### Exercise directions
Copy each entry below exactly. No images.

»»

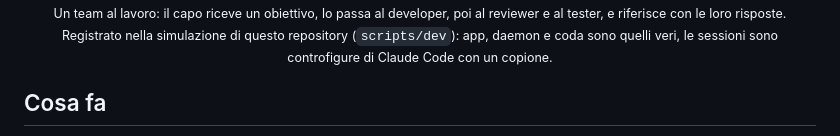
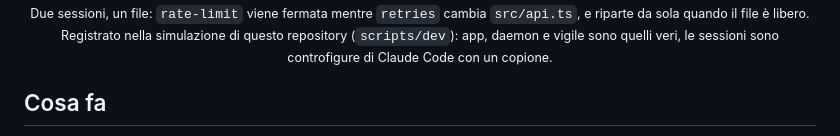
Before and after one commit to alessiodonato/forchetta, a Markdown page: README.it.md, the part around one of its changes. Drawn GitHub-style.

```diff
--- a/README.it.md
+++ b/README.it.md
@@ -31,5 +31,5 @@ Tieni in una finestra tutte le sessioni di Claude Code del tuo Mac: vedi cosa st
 
-<sub>Un team al lavoro: il capo riceve un obiettivo, lo passa al developer, poi al reviewer e al tester, e riferisce con le loro risposte. Registrato nella simulazione di questo repository (<code>scripts/dev</code>): app, daemon e coda sono quelli veri, le sessioni sono controfigure di Claude Code con un copione.</sub>
+<sub>Due sessioni, un file: <code>rate-limit</code> viene fermata mentre <code>retries</code> cambia <code>src/api.ts</code>, e riparte da sola quando il file è libero. Registrato nella simulazione di questo repository (<code>scripts/dev</code>): app, daemon e vigile sono quelli veri, le sessioni sono controfigure di Claude Code con un copione.</sub>
 
 </div>
 
```
Also changed, not shown: other parts of README.it.md (+8 -2 lines), README.md (+9 -3 lines), docs/img/guard-poster.jpg (added), docs/img/guard.png (added), 10 other files.
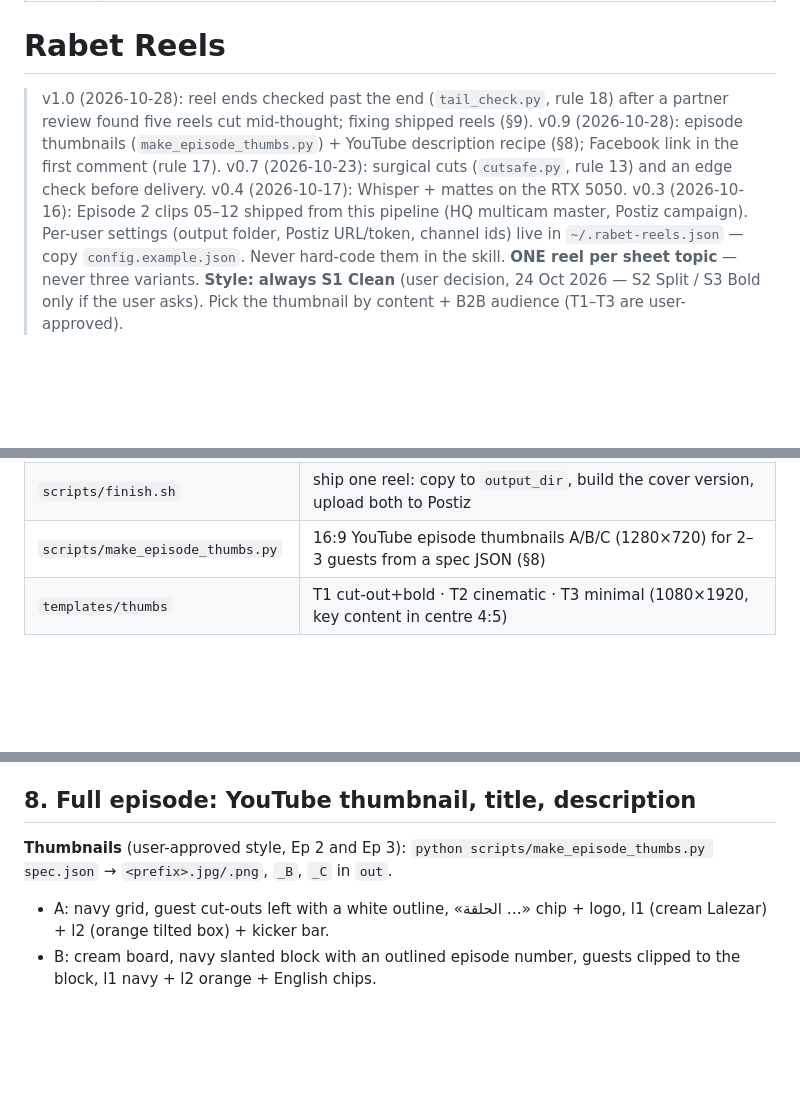
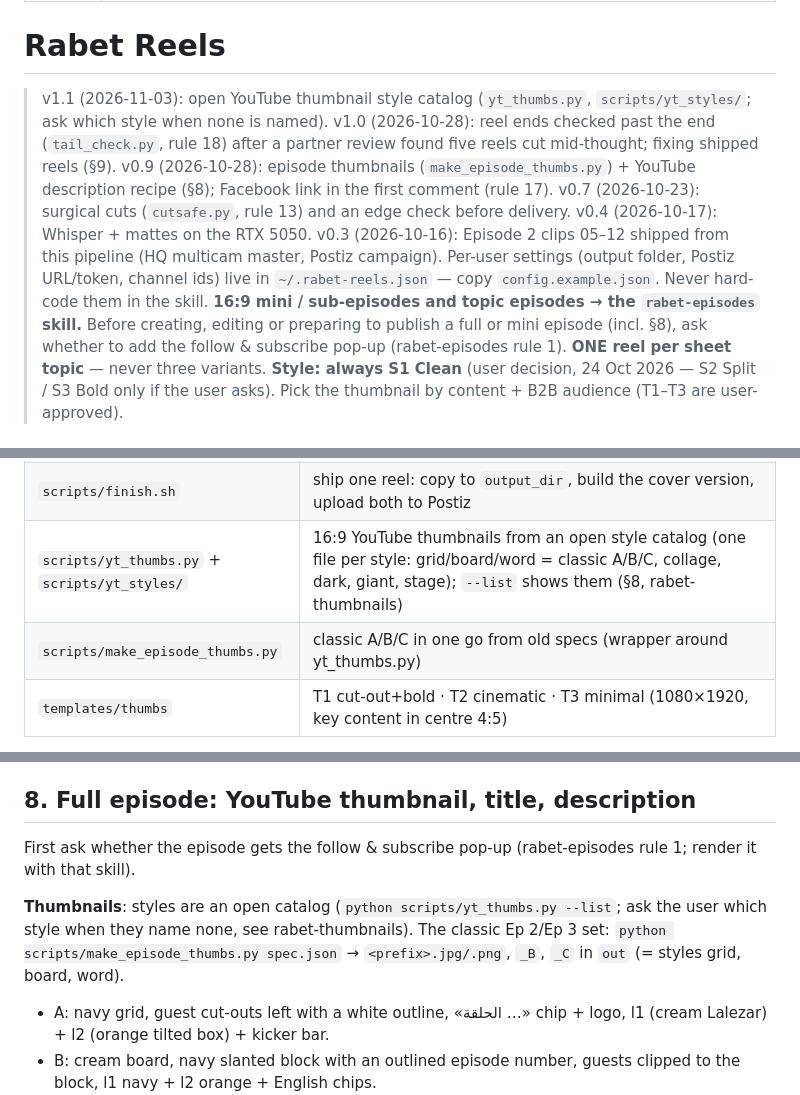
Before and after one commit to TamerElsherif/tamer-skills, a Markdown page: rabet-reels/SKILL.md, 3 parts joined by grey strips. Rendered like a GitHub page; blank space fills up the shorter version.

```diff
--- a/rabet-reels/SKILL.md
+++ b/rabet-reels/SKILL.md
@@ -5,9 +5,10 @@ description: Produce 9:16 reels + thumbnails (and 16:9 YouTube episode thumbnail
 
 # Rabet Reels
 
-> v1.0 (2026-10-28): reel ends checked past the end (`tail_check.py`, rule 18) after a partner review found five reels cut mid-thought; fixing shipped reels (§9). v0.9 (2026-10-28): episode thumbnails (`make_episode_thumbs.py`) + YouTube description recipe (§8); Facebook link in the first comment (rule 17). v0.7 (2026-10-23): surgical cuts (`cutsafe.py`, rule 13) and an edge check before delivery. v0.4 (2026-10-17): Whisper + mattes on the RTX 5050. v0.3 (2026-10-16): Episode 2 clips 05–12 shipped from this pipeline (HQ multicam master, Postiz campaign).
+> v1.1 (2026-11-03): open YouTube thumbnail style catalog (`yt_thumbs.py`, `scripts/yt_styles/`; ask which style when none is named). v1.0 (2026-10-28): reel ends checked past the end (`tail_check.py`, rule 18) after a partner review found five reels cut mid-thought; fixing shipped reels (§9). v0.9 (2026-10-28): episode thumbnails (`make_episode_thumbs.py`) + YouTube description recipe (§8); Facebook link in the first comment (rule 17). v0.7 (2026-10-23): surgical cuts (`cutsafe.py`, rule 13) and an edge check before delivery. v0.4 (2026-10-17): Whisper + mattes on the RTX 5050. v0.3 (2026-10-16): Episode 2 clips 05–12 shipped from this pipeline (HQ multicam master, Postiz campaign).
 > Per-user settings (output folder, Postiz URL/token, channel ids) live in `~/.rabet-reels.json` — copy
 > `config.example.json`. Never hard-code them in the skill.
+> **16:9 mini / sub-episodes and topic episodes → the `rabet-episodes` skill.** Before creating, editing or preparing to publish a full or mini episode (incl. §8), ask whether to add the follow & subscribe pop-up (rabet-episodes rule 1).
 > **ONE reel per sheet topic** — never three variants. **Style: always S1 Clean** (user decision, 24 Oct 2026 —
 > S2 Split / S3 Bold only if the user asks). Pick the thumbnail by content + B2B audience (T1–T3 are user-approved).
 
@@ -116,7 +117,8 @@ Beats extras: `extra_words` (inject words into segments), `wide_words {"file","o
 | `scripts/postiz_upload.py` / `postiz_payload.py` / `postiz_drafts.py` | media upload (public API) → 12-post payload per reel → posts via the Postiz MCP endpoint (JSON-RPC; needs a curl User-Agent or Cloudflare 403s) |
 | `scripts/config.py` + `config.example.json` | per-user settings loader (`~/.rabet-reels.json`): output folder, Postiz URL/token, channel ids |
 | `scripts/finish.sh` | ship one reel: copy to `output_dir`, build the cover version, upload both to Postiz |
-| `scripts/make_episode_thumbs.py` | 16:9 YouTube episode thumbnails A/B/C (1280×720) for 2–3 guests from a spec JSON (§8) |
+| `scripts/yt_thumbs.py` + `scripts/yt_styles/` | 16:9 YouTube thumbnails from an open style catalog (one file per style: grid/board/word = classic A/B/C, collage, dark, giant, stage); `--list` shows them (§8, rabet-thumbnails) |
+| `scripts/make_episode_thumbs.py` | classic A/B/C in one go from old specs (wrapper around yt_thumbs.py) |
 | `templates/thumbs` | T1 cut-out+bold · T2 cinematic · T3 minimal (1080×1920, key content in centre 4:5) |
 
 Beats `content` keys per template are read directly by the template script — open the template's `<script>` to see every supported key.
@@ -171,7 +173,9 @@ Every reel scheduled on Postiz also gets 2 Zernio posts at the same date. Accoun
 
 ## 8. Full episode: YouTube thumbnail, title, description
 
-**Thumbnails** (user-approved style, Ep 2 and Ep 3): `python scripts/make_episode_thumbs.py spec.json` → `<prefix>.jpg/.png`, `_B`, `_C` in `out`.
+First ask whether the episode gets the follow & subscribe pop-up (rabet-episodes rule 1; render it with that skill).
+
+**Thumbnails**: styles are an open catalog (`python scripts/yt_thumbs.py --list`; ask the user which style when they name none, see rabet-thumbnails). The classic Ep 2/Ep 3 set: `python scripts/make_episode_thumbs.py spec.json` → `<prefix>.jpg/.png`, `_B`, `_C` in `out` (= styles grid, board, word).
 - A: navy grid, guest cut-outs left with a white outline, «الحلقة …» chip + logo, l1 (cream Lalezar) + l2 (orange tilted box) + kicker bar.
 - B: cream board, navy slanted block with an outlined episode number, guests clipped to the block, l1 navy + l2 orange + English chips.
 - C: like A with a huge aqua English word between l1 and l2.
```
Also changed, not shown: rabet-reels/README.md (+7 -2 lines), rabet-reels/assets/thumb_bg/office.jpg (added), rabet-reels/assets/thumb_bg/smoke.jpg (added), 14 other files.
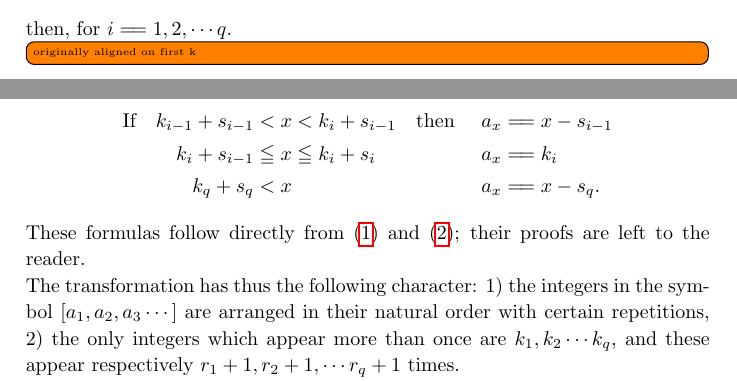
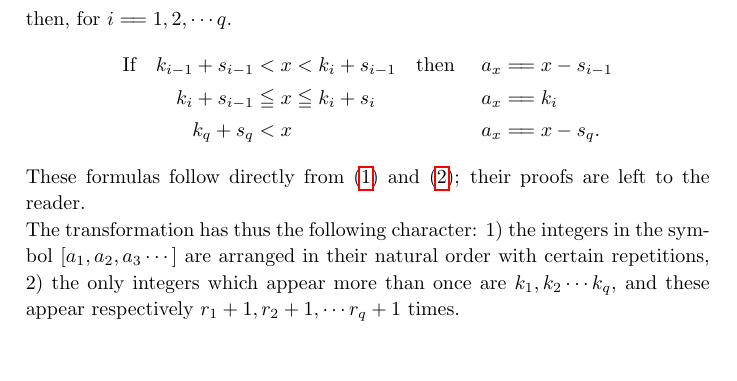
Before and after one commit to jonathanmfung/AnAnalysisofLogicalSubstitution_Curry1929, a LaTeX paper (document.tex): two parts of pages 19 and 20 of 23 before the commit and part of page 20 of 23 after it, the two joined at a grey line, cut so that both start at the same text, the shorter picture padded with empty space. Compiled offline with pdfLaTeX.

Commit message:
decide to change left align to on x (lemma:3)
mirrors system just above this one

```diff
--- a/document.tex
+++ b/document.tex
@@ -947,7 +947,6 @@ For \(j\longeq 1\), this is true by IV. Suppose it true for \(j-1\), then
     r_0 &\longeq 0, s_0 \longeq 0, k_0 \longeq 0
   \end{align*}
   then, for \(i \longeq 1, 2, \cdots q\).
-  \td{originally aligned on first k}
   \begin{alignat*}{5}
     \text{If\quad} && k_{i-1}+s_{i-1} &< x < k_i +s_{i-1}           && \text{\quad then \quad} && a_x&&\longeq x-s_{i-1} \\
              && k_i +s_{i-1} &\leqq x \leqq k_i + s_i &&                         &&a_x &&\longeq k_i \\
```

««

### Solved exercise
Before and after one commit to alessiodonato/forchetta, a Markdown page: README.it.md, the part around one of its changes. Drawn GitHub-style.

```diff
--- a/README.it.md
+++ b/README.it.md
@@ -31,5 +31,5 @@ Tieni in una finestra tutte le sessioni di Claude Code del tuo Mac: vedi cosa st
 
-<sub>Un team al lavoro: il capo riceve un obiettivo, lo passa al developer, poi al reviewer e al tester, e riferisce con le loro risposte. Registrato nella simulazione di questo repository (<code>scripts/dev</code>): app, daemon e coda sono quelli veri, le sessioni sono controfigure di Claude Code con un copione.</sub>
+<sub>Due sessioni, un file: <code>rate-limit</code> viene fermata mentre <code>retries</code> cambia <code>src/api.ts</code>, e riparte da sola quando il file è libero. Registrato nella simulazione di questo repository (<code>scripts/dev</code>): app, daemon e vigile sono quelli veri, le sessioni sono controfigure di Claude Code con un copione.</sub>
 
 </div>
 
```
Also changed, not shown: other parts of README.it.md (+8 -2 lines), README.md (+9 -3 lines), docs/img/guard-poster.jpg (added), docs/img/guard.png (added), 10 other files.
Before and after one commit to TamerElsherif/tamer-skills, a Markdown page: rabet-reels/SKILL.md, 3 parts joined by grey strips. Rendered like a GitHub page; blank space fills up the shorter version.

```diff
--- a/rabet-reels/SKILL.md
+++ b/rabet-reels/SKILL.md
@@ -5,9 +5,10 @@ description: Produce 9:16 reels + thumbnails (and 16:9 YouTube episode thumbnail
 
 # Rabet Reels
 
-> v1.0 (2026-10-28): reel ends checked past the end (`tail_check.py`, rule 18) after a partner review found five reels cut mid-thought; fixing shipped reels (§9). v0.9 (2026-10-28): episode thumbnails (`make_episode_thumbs.py`) + YouTube description recipe (§8); Facebook link in the first comment (rule 17). v0.7 (2026-10-23): surgical cuts (`cutsafe.py`, rule 13) and an edge check before delivery. v0.4 (2026-10-17): Whisper + mattes on the RTX 5050. v0.3 (2026-10-16): Episode 2 clips 05–12 shipped from this pipeline (HQ multicam master, Postiz campaign).
+> v1.1 (2026-11-03): open YouTube thumbnail style catalog (`yt_thumbs.py`, `scripts/yt_styles/`; ask which style when none is named). v1.0 (2026-10-28): reel ends checked past the end (`tail_check.py`, rule 18) after a partner review found five reels cut mid-thought; fixing shipped reels (§9). v0.9 (2026-10-28): episode thumbnails (`make_episode_thumbs.py`) + YouTube description recipe (§8); Facebook link in the first comment (rule 17). v0.7 (2026-10-23): surgical cuts (`cutsafe.py`, rule 13) and an edge check before delivery. v0.4 (2026-10-17): Whisper + mattes on the RTX 5050. v0.3 (2026-10-16): Episode 2 clips 05–12 shipped from this pipeline (HQ multicam master, Postiz campaign).
 > Per-user settings (output folder, Postiz URL/token, channel ids) live in `~/.rabet-reels.json` — copy
 > `config.example.json`. Never hard-code them in the skill.
+> **16:9 mini / sub-episodes and topic episodes → the `rabet-episodes` skill.** Before creating, editing or preparing to publish a full or mini episode (incl. §8), ask whether to add the follow & subscribe pop-up (rabet-episodes rule 1).
 > **ONE reel per sheet topic** — never three variants. **Style: always S1 Clean** (user decision, 24 Oct 2026 —
 > S2 Split / S3 Bold only if the user asks). Pick the thumbnail by content + B2B audience (T1–T3 are user-approved).
 
@@ -116,7 +117,8 @@ Beats extras: `extra_words` (inject words into segments), `wide_words {"file","o
 | `scripts/postiz_upload.py` / `postiz_payload.py` / `postiz_drafts.py` | media upload (public API) → 12-post payload per reel → posts via the Postiz MCP endpoint (JSON-RPC; needs a curl User-Agent or Cloudflare 403s) |
 | `scripts/config.py` + `config.example.json` | per-user settings loader (`~/.rabet-reels.json`): output folder, Postiz URL/token, channel ids |
 | `scripts/finish.sh` | ship one reel: copy to `output_dir`, build the cover version, upload both to Postiz |
-| `scripts/make_episode_thumbs.py` | 16:9 YouTube episode thumbnails A/B/C (1280×720) for 2–3 guests from a spec JSON (§8) |
+| `scripts/yt_thumbs.py` + `scripts/yt_styles/` | 16:9 YouTube thumbnails from an open style catalog (one file per style: grid/board/word = classic A/B/C, collage, dark, giant, stage); `--list` shows them (§8, rabet-thumbnails) |
+| `scripts/make_episode_thumbs.py` | classic A/B/C in one go from old specs (wrapper around yt_thumbs.py) |
 | `templates/thumbs` | T1 cut-out+bold · T2 cinematic · T3 minimal (1080×1920, key content in centre 4:5) |
 
 Beats `content` keys per template are read directly by the template script — open the template's `<script>` to see every supported key.
@@ -171,7 +173,9 @@ Every reel scheduled on Postiz also gets 2 Zernio posts at the same date. Accoun
 
 ## 8. Full episode: YouTube thumbnail, title, description
 
-**Thumbnails** (user-approved style, Ep 2 and Ep 3): `python scripts/make_episode_thumbs.py spec.json` → `<prefix>.jpg/.png`, `_B`, `_C` in `out`.
+First ask whether the episode gets the follow & subscribe pop-up (rabet-episodes rule 1; render it with that skill).
+
+**Thumbnails**: styles are an open catalog (`python scripts/yt_thumbs.py --list`; ask the user which style when they name none, see rabet-thumbnails). The classic Ep 2/Ep 3 set: `python scripts/make_episode_thumbs.py spec.json` → `<prefix>.jpg/.png`, `_B`, `_C` in `out` (= styles grid, board, word).
 - A: navy grid, guest cut-outs left with a white outline, «الحلقة …» chip + logo, l1 (cream Lalezar) + l2 (orange tilted box) + kicker bar.
 - B: cream board, navy slanted block with an outlined episode number, guests clipped to the block, l1 navy + l2 orange + English chips.
 - C: like A with a huge aqua English word between l1 and l2.
```
Also changed, not shown: rabet-reels/README.md (+7 -2 lines), rabet-reels/assets/thumb_bg/office.jpg (added), rabet-reels/assets/thumb_bg/smoke.jpg (added), 14 other files.
Before and after one commit to jonathanmfung/AnAnalysisofLogicalSubstitution_Curry1929, a LaTeX paper (document.tex): two parts of pages 19 and 20 of 23 before the commit and part of page 20 of 23 after it, the two joined at a grey line, cut so that both start at the same text, the shorter picture padded with empty space. Compiled offline with pdfLaTeX.

Commit message:
decide to change left align to on x (lemma:3)
mirrors system just above this one

```diff
--- a/document.tex
+++ b/document.tex
@@ -947,7 +947,6 @@ For \(j\longeq 1\), this is true by IV. Suppose it true for \(j-1\), then
     r_0 &\longeq 0, s_0 \longeq 0, k_0 \longeq 0
   \end{align*}
   then, for \(i \longeq 1, 2, \cdots q\).
-  \td{originally aligned on first k}
   \begin{alignat*}{5}
     \text{If\quad} && k_{i-1}+s_{i-1} &< x < k_i +s_{i-1}           && \text{\quad then \quad} && a_x&&\longeq x-s_{i-1} \\
              && k_i +s_{i-1} &\leqq x \leqq k_i + s_i &&                         &&a_x &&\longeq k_i \\
```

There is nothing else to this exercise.